YOUR ASSIGNMENT: Pick every line from the data that holds the word "height".

MATERIAL SHOWN:
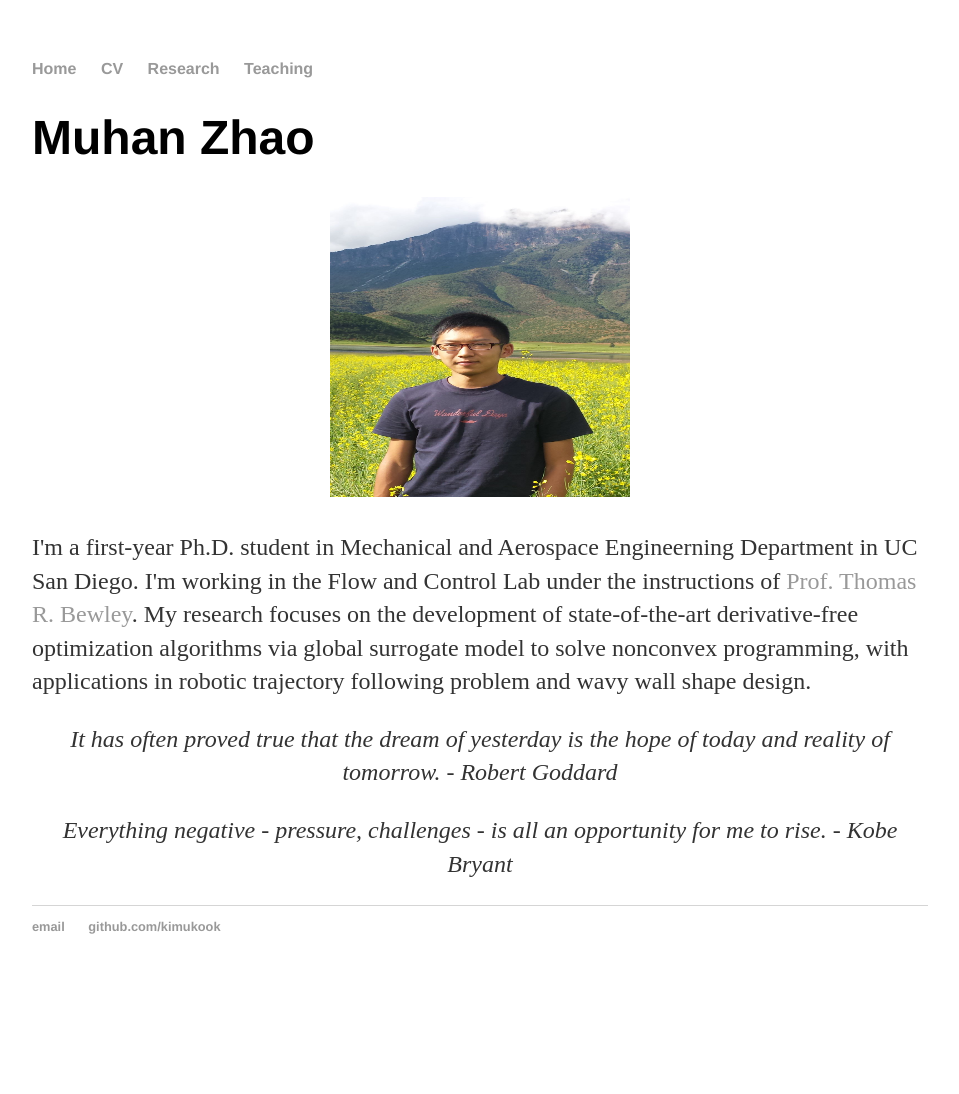
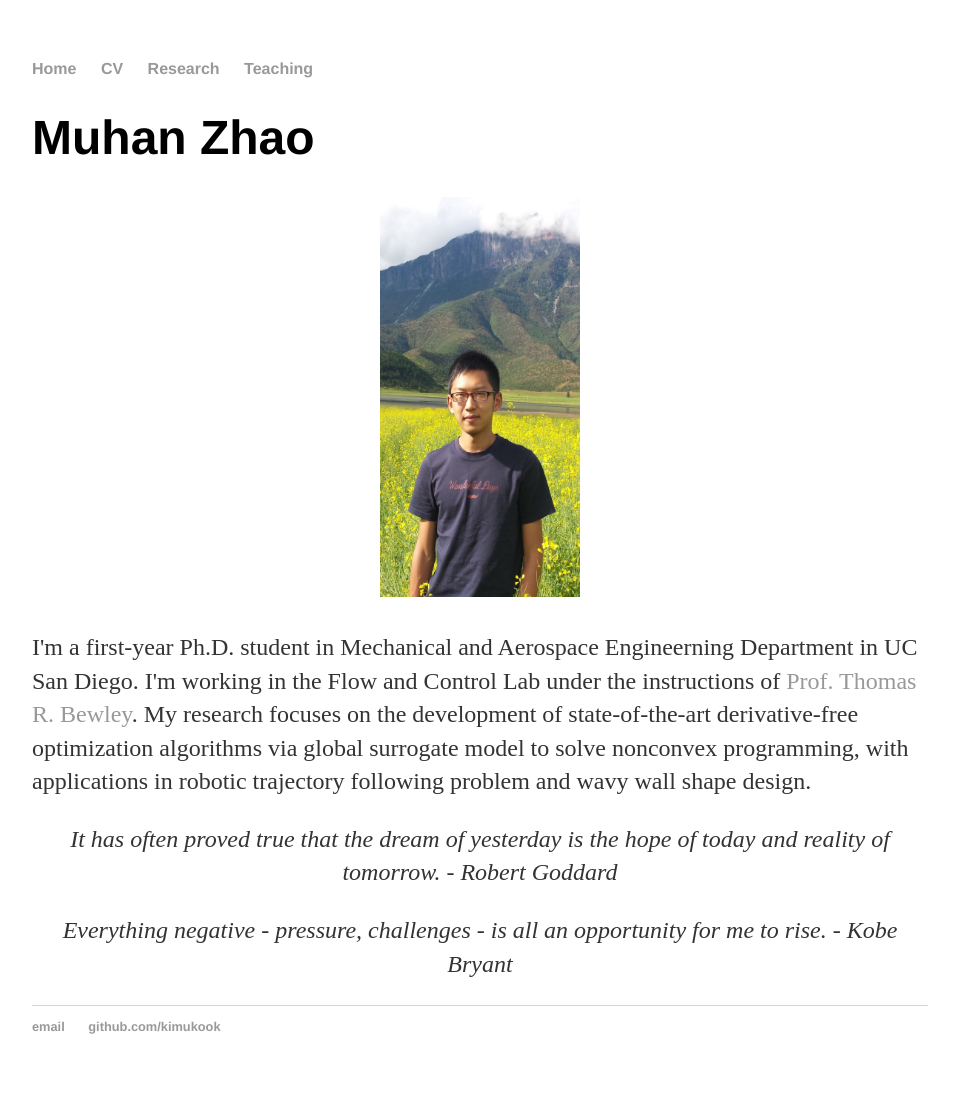
Before and after one commit to kimukook/kimukook.github.io, a Jekyll site: the page built from index.html, in a window 1280 px wide. Shown: the whole page, without its empty margins (160-1119 px from the left). Built offline with Jekyll 4.4.1, drawn with Linux system fonts in a browser that asks for light colours; before the commit the page ends 994 px from its top, so only the background shows below that.

Commit message:
Update index.html

```diff
--- a/index.html
+++ b/index.html
@@ -4,7 +4,7 @@
 ---
 <div class="blurb">
 	<h1>Muhan Zhao</h1>
-	<p align="center"><img src="2.JPG" width="300" height="300"></p>
+	<p align="center"><img src="2.JPG" width="200" height="400"></p>
 	<p align="left">I'm a first-year Ph.D. student in Mechanical and Aerospace Engineerning Department in UC San Diego.
 	I'm working in the Flow and Control Lab under the instructions of <a href="http://fccr.ucsd.edu/Bewley.html">Prof. Thomas R. Bewley</a>.
         My research focuses on the development of state-of-the-art derivative-free optimization algorithms via global
```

ANSWER SECTION:
-	<p align="center"><img src="2.JPG" width="300" height="300"></p>
+	<p align="center"><img src="2.JPG" width="200" height="400"></p>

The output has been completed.